Your task is to output the listing word for word, with pictures excluded.
==*==
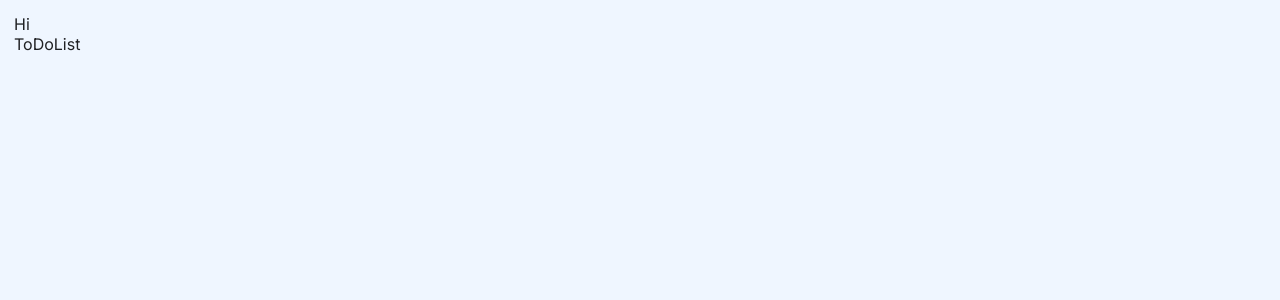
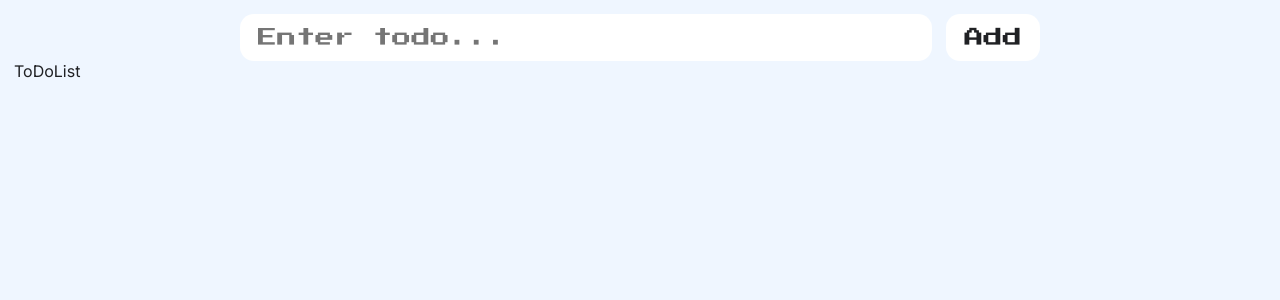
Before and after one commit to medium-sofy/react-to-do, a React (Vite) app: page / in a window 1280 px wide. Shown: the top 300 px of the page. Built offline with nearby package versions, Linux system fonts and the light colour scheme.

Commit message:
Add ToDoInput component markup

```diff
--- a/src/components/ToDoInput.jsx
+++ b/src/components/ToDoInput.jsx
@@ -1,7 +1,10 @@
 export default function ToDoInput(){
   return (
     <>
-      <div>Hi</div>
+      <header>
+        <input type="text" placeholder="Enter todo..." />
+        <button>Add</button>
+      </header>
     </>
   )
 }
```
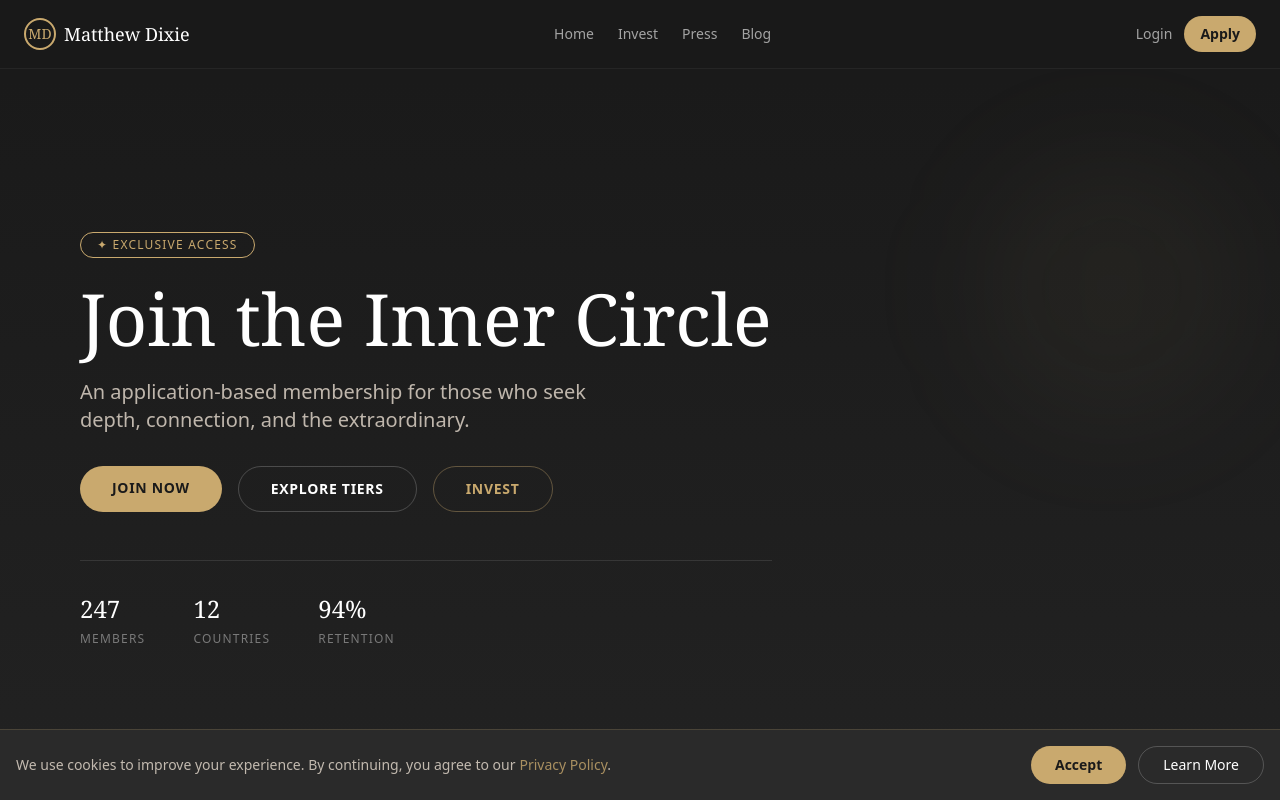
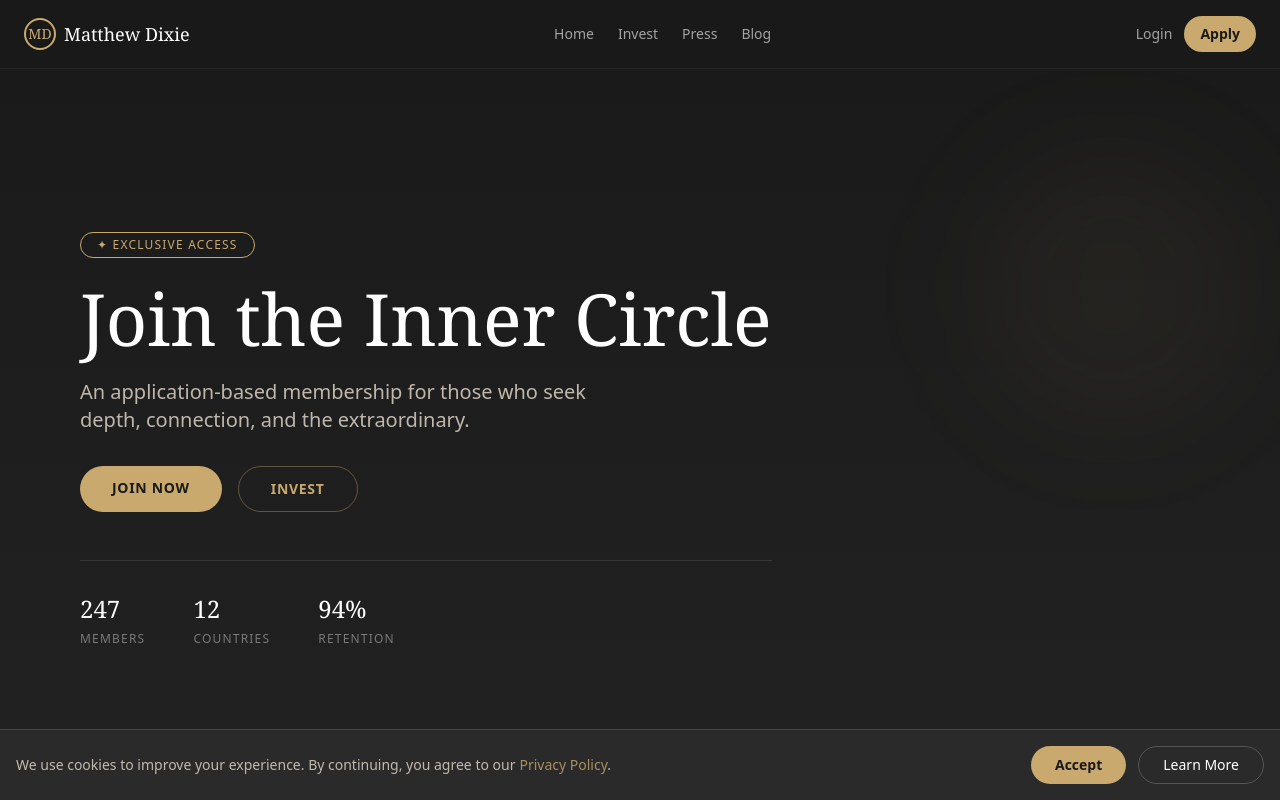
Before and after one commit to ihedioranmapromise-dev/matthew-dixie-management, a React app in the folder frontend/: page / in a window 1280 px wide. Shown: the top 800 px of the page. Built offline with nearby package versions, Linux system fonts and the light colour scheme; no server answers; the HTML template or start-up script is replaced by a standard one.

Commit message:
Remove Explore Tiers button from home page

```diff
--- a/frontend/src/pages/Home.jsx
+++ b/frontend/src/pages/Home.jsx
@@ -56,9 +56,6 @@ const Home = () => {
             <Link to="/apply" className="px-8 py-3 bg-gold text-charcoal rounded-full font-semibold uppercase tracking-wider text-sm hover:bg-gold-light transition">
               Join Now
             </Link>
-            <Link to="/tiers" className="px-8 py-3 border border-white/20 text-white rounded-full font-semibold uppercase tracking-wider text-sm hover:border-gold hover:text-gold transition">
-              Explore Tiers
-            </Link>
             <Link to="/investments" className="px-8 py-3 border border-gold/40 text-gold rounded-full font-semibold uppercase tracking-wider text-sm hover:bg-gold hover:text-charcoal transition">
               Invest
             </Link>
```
==*==
# [Worked solution]
Before and after one commit to medium-sofy/react-to-do, a React (Vite) app: page / in a window 1280 px wide. Shown: the top 300 px of the page. Built offline with nearby package versions, Linux system fonts and the light colour scheme.

Commit message:
Add ToDoInput component markup

```diff
--- a/src/components/ToDoInput.jsx
+++ b/src/components/ToDoInput.jsx
@@ -1,7 +1,10 @@
 export default function ToDoInput(){
   return (
     <>
-      <div>Hi</div>
+      <header>
+        <input type="text" placeholder="Enter todo..." />
+        <button>Add</button>
+      </header>
     </>
   )
 }
```
Before and after one commit to ihedioranmapromise-dev/matthew-dixie-management, a React app in the folder frontend/: page / in a window 1280 px wide. Shown: the top 800 px of the page. Built offline with nearby package versions, Linux system fonts and the light colour scheme; no server answers; the HTML template or start-up script is replaced by a standard one.

Commit message:
Remove Explore Tiers button from home page

```diff
--- a/frontend/src/pages/Home.jsx
+++ b/frontend/src/pages/Home.jsx
@@ -56,9 +56,6 @@ const Home = () => {
             <Link to="/apply" className="px-8 py-3 bg-gold text-charcoal rounded-full font-semibold uppercase tracking-wider text-sm hover:bg-gold-light transition">
               Join Now
             </Link>
-            <Link to="/tiers" className="px-8 py-3 border border-white/20 text-white rounded-full font-semibold uppercase tracking-wider text-sm hover:border-gold hover:text-gold transition">
-              Explore Tiers
-            </Link>
             <Link to="/investments" className="px-8 py-3 border border-gold/40 text-gold rounded-full font-semibold uppercase tracking-wider text-sm hover:bg-gold hover:text-charcoal transition">
               Invest
             </Link>
```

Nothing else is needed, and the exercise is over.